─── Data records

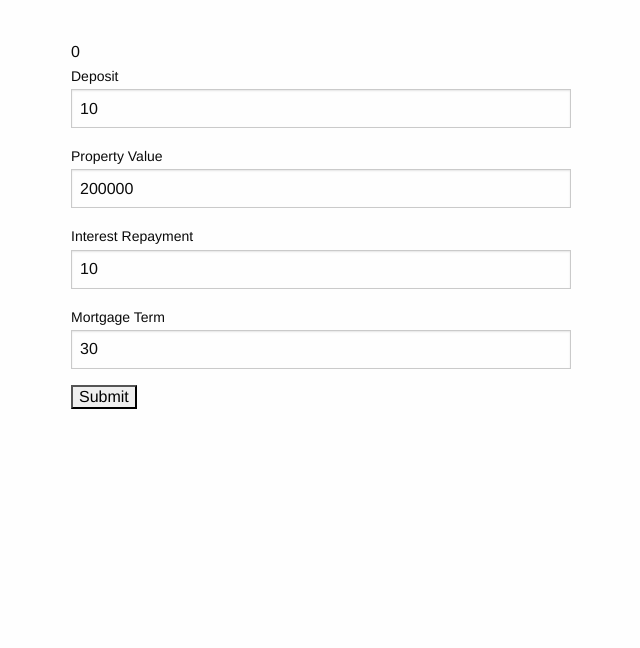
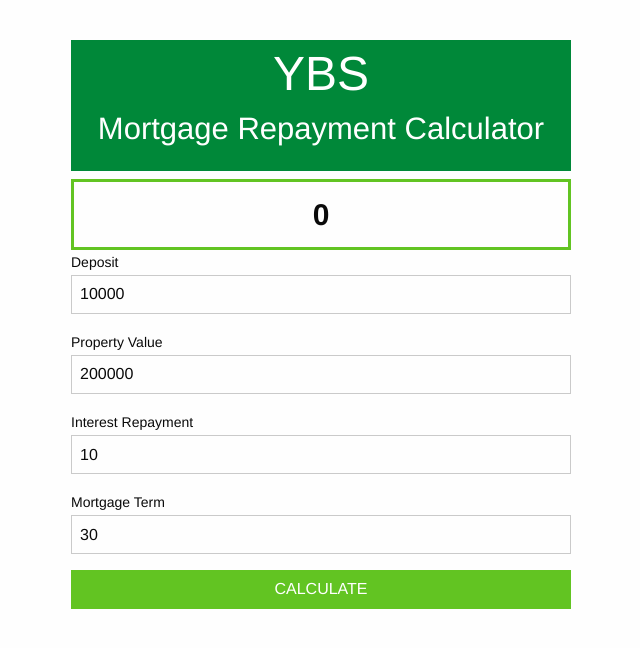
Before and after one commit to crpilbin/ybs, a React app: page / in a window 1280 px wide. Shown: the whole page, without its empty margins (319-959 px from the left). Built offline with nearby package versions, Linux system fonts and the light colour scheme.

Commit message:
Simple Stylings

```diff
--- a/src/index.html
+++ b/src/index.html
@@ -7,6 +7,10 @@
     <title>YBS</title>
   </head>
   <body>
-    <div id="ybs-app"></div>
+    <div id="calculator-modal">
+      <h1>YBS</h1>
+      <h3>Mortgage Repayment Calculator</h3>
+      <div id="ybs-app"></div>
+    </div>
   </body>
 </html>
--- a/src/public/js/components/Calculator.js
+++ b/src/public/js/components/Calculator.js
@@ -4,7 +4,7 @@
   constructor(props) {
     super();
     this.state = {
-      deposit: 10,
+      deposit: 10000,
       value: 200000,
       interest: 10,
       term: 30,
@@ -26,7 +26,7 @@
       this.state.interest,
       this.state.term
     );
-    this.setState({ result: calculatedResult });
+    this.setState({ result: calculatedResult.toFixed(2) });
   }
 
   calculate(deposit, value, repayment, term) {
@@ -72,7 +72,7 @@
             name="term"
             type="text"
           />
-          <input type="submit" />
+          <input type="submit" value="Calculate" />
         </form>
       </>
     );
--- a/src/public/sass/components/_buttons.sass
+++ b/src/public/sass/components/_buttons.sass
@@ -0,0 +1,9 @@
+input
+  &[type="submit"]
+    width: 100%
+    background: #62c422
+    border: none
+    padding: 10px
+    color: $white
+    cursor: pointer
+    text-transform: uppercase
--- a/src/public/sass/layout/_base.sass
+++ b/src/public/sass/layout/_base.sass
@@ -3,7 +3,23 @@
   color: $font-color
   margin: 0
 
-#ybs-app
+#calculator-modal
   width: 500px
   height: 500px
   margin: 40px auto
+  h1
+    background-color: #008839
+    text-align: center
+    color: $white
+    margin: 0
+  h3
+    background-color: #008839
+    text-align: center
+    padding-bottom: 20px
+    color: $white
+  .result
+    padding: 10px 20px
+    text-align: center
+    border: 3px solid #62c422
+    font-size: 30px
+    font-weight: bold
--- a/src/public/sass/layout/_forms.sass
+++ b/src/public/sass/layout/_forms.sass
@@ -0,0 +1,3 @@
+input
+  &[type="text"]
+    box-shadow: none
```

──────

What the exercise asks: How many lines of the listing above hold the string "this"? Answer with the number alone.

Written answer: 5